* [Exercise requirements]:
Copy out each line of the material in which the word "form" appears.

* [Material to process]:
Start of Block
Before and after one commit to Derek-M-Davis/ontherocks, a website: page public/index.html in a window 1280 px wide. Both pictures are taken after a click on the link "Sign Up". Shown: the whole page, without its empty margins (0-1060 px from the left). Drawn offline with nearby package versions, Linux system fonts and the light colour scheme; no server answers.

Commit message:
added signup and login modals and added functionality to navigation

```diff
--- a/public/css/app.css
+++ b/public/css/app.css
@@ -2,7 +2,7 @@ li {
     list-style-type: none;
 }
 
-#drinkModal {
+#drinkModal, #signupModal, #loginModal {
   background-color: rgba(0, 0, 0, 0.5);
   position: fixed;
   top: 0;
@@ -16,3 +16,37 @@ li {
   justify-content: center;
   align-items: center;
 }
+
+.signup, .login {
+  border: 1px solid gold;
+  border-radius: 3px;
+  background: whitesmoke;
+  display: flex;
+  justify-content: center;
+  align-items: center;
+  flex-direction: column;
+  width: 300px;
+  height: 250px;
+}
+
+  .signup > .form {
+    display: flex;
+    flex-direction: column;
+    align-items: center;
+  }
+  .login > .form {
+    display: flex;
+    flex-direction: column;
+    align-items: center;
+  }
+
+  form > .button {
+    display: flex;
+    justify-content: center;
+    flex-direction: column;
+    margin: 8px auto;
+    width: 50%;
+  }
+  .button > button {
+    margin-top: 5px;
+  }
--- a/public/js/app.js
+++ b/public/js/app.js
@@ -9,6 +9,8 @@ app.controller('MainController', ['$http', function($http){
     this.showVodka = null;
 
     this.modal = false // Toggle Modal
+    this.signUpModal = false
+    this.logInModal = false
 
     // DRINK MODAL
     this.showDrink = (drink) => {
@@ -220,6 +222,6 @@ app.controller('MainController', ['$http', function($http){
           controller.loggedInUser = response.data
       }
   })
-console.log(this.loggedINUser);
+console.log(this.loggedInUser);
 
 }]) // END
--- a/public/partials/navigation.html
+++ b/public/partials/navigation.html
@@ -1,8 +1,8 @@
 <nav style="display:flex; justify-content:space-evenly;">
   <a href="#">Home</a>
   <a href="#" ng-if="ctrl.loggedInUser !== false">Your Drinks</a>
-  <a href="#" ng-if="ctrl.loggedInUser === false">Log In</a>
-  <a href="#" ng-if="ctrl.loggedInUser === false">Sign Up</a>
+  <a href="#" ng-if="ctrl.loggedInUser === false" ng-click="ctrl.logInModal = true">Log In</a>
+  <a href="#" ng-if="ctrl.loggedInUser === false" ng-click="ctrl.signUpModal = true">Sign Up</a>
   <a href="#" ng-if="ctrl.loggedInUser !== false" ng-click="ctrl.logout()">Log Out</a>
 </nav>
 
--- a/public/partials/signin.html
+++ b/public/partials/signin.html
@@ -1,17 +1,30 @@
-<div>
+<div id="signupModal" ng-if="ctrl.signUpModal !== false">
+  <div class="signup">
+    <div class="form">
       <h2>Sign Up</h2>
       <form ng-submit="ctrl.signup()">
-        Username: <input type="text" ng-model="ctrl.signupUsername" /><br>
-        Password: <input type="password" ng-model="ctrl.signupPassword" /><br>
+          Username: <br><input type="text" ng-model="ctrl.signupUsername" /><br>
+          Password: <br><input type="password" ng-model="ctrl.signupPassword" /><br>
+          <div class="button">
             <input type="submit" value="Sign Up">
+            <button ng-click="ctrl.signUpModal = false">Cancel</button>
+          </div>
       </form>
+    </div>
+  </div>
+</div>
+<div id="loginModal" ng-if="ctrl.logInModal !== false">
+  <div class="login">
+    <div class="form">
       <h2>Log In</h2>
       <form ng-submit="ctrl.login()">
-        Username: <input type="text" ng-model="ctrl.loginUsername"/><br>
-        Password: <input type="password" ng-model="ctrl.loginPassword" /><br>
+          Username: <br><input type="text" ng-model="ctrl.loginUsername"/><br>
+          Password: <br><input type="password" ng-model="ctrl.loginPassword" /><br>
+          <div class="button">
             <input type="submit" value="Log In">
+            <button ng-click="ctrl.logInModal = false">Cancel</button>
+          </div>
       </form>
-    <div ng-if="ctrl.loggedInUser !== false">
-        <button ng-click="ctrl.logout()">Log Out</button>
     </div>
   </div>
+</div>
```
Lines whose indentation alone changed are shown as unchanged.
End of Block
Start of Block
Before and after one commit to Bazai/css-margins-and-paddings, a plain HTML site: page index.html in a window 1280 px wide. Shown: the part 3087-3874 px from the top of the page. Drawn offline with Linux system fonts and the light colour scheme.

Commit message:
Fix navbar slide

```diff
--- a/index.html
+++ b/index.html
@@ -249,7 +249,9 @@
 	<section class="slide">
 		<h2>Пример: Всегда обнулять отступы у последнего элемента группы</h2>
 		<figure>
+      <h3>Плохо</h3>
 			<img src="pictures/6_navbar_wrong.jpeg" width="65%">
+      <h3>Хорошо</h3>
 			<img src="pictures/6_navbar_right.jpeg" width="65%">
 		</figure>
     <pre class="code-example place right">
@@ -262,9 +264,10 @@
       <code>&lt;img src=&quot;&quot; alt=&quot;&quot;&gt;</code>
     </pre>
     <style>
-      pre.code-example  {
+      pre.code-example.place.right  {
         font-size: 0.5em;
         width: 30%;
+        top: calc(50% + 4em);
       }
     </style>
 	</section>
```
End of Block
* [Exercise result]:
+  .signup > .form {
+  .login > .form {
+  form > .button {
+    <div class="form">
       <form ng-submit="ctrl.signup()">
       </form>
+    <div class="form">
       <form ng-submit="ctrl.login()">
       </form>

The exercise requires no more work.